[TASK BRIEF]:
Go through the data and count the lines holding the string "Macbook". Write only the number.

[DATA]:
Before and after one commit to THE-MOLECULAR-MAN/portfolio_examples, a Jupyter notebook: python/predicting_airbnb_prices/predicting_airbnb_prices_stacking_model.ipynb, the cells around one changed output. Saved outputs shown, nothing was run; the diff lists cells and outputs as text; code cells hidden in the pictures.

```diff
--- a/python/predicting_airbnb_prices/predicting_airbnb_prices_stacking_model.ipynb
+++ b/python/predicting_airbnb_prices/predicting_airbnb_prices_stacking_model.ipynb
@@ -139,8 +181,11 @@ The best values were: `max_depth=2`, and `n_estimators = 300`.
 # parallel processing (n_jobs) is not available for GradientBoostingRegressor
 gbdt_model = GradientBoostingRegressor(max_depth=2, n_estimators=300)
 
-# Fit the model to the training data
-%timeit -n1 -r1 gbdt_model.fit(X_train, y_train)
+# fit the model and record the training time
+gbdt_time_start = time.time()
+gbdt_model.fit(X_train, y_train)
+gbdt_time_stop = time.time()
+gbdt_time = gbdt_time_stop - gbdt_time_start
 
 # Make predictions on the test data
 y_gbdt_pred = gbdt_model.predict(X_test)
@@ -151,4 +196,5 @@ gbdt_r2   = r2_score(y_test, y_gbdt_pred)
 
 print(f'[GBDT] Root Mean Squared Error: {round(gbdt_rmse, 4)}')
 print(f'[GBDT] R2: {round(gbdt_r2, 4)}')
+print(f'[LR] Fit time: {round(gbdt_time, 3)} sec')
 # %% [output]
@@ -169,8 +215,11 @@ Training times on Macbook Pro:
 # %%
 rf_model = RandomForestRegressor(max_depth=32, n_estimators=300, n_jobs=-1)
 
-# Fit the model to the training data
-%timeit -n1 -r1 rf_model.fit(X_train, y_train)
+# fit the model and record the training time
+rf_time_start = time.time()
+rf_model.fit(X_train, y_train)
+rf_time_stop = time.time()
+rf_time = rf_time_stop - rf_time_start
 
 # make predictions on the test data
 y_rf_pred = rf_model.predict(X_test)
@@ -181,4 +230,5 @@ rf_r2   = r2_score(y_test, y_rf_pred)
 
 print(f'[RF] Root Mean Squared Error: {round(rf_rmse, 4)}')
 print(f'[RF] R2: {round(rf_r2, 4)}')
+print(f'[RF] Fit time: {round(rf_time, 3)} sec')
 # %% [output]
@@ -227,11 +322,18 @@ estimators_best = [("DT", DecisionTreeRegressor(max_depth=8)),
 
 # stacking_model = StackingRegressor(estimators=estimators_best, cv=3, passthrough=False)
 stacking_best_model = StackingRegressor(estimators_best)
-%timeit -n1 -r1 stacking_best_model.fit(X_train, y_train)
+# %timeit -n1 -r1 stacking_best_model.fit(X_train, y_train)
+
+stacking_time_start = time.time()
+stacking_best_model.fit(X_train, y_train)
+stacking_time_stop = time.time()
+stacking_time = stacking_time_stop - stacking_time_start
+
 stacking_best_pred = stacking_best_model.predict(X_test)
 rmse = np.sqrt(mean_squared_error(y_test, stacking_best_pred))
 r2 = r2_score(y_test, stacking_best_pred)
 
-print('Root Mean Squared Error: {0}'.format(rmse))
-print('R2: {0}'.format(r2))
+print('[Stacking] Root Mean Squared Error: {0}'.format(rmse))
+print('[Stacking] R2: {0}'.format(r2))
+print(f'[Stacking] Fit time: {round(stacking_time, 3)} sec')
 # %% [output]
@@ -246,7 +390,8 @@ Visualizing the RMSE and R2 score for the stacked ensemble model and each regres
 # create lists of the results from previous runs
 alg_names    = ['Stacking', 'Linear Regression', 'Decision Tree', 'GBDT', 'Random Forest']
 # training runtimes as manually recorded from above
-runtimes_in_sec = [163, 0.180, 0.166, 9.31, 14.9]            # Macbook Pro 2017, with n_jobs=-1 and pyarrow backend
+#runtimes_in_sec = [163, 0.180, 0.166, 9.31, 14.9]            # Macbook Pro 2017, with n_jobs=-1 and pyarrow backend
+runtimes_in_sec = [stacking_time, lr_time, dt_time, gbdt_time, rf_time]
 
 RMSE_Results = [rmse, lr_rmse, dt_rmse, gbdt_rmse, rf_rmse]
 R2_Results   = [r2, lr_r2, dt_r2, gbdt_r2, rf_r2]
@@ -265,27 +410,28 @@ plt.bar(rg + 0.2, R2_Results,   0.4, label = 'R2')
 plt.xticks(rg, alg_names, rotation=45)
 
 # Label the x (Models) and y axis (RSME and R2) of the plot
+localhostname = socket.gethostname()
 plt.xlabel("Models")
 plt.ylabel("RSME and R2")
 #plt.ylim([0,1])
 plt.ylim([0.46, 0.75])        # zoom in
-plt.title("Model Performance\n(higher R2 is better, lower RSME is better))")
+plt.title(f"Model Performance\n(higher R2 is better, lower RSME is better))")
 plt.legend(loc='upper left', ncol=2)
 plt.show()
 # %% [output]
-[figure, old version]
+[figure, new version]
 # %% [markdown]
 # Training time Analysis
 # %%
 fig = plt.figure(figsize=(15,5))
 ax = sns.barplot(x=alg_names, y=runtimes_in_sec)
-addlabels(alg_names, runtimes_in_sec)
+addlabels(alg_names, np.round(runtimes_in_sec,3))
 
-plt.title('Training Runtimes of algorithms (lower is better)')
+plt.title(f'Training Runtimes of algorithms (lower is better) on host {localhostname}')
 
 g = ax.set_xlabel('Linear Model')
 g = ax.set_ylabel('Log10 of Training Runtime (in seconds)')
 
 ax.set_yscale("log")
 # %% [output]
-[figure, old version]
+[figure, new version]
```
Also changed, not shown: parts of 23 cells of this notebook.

[ANSWER TO THIS TASK]:
3